→ YOUR INSTRUCTIONS: I need every line of the material below that includes the string "participant".

→ LISTED RECORDS:

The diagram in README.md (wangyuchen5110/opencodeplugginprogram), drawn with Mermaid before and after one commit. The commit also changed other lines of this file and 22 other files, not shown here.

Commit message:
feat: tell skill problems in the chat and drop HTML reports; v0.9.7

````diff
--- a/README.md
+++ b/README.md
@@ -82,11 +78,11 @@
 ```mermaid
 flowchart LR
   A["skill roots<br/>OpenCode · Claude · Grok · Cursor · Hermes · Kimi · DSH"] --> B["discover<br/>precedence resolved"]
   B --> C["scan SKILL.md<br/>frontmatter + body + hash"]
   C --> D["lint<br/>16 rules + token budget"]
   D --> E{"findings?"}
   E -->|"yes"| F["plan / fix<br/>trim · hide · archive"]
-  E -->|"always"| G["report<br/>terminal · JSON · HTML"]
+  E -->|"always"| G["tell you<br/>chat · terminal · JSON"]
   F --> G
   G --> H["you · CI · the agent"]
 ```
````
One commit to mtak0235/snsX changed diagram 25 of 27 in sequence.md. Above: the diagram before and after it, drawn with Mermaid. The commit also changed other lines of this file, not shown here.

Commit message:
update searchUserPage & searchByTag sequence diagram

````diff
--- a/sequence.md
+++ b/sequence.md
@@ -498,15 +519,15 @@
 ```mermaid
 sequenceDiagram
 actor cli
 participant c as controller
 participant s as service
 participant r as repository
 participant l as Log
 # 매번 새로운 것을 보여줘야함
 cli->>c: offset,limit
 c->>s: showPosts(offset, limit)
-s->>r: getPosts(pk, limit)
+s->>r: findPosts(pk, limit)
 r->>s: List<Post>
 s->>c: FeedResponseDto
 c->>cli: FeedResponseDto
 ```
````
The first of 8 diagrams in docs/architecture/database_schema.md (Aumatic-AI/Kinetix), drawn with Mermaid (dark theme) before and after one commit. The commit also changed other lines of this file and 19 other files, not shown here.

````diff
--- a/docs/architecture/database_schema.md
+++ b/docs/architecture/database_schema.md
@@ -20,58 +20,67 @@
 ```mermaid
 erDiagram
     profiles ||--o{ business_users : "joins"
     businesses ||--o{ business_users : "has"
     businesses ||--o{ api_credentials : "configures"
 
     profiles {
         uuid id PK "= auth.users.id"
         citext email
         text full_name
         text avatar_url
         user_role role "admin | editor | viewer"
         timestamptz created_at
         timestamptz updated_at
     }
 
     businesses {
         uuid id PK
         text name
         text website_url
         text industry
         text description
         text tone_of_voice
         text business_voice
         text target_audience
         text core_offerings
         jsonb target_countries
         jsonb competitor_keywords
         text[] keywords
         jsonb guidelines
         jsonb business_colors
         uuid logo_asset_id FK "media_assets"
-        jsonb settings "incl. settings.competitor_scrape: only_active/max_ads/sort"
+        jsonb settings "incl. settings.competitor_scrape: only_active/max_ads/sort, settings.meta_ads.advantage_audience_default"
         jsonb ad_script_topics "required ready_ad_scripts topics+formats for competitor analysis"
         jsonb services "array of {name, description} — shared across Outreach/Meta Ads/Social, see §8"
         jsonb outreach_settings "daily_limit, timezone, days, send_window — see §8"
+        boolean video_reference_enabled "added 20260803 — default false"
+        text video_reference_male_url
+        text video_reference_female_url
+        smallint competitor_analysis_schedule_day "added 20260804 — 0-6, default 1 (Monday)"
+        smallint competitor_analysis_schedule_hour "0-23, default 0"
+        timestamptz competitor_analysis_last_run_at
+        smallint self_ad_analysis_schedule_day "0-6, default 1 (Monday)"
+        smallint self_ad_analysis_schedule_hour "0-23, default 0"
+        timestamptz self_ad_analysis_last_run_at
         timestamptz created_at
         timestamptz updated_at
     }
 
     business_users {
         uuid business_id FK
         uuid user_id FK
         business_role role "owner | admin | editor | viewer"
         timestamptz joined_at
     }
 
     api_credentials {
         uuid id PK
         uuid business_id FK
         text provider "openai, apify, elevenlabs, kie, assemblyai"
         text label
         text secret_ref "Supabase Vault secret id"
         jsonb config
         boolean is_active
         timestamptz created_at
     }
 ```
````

→ RESPONSE BOX:
 participant c as controller
 participant s as service
 participant r as repository
 participant l as Log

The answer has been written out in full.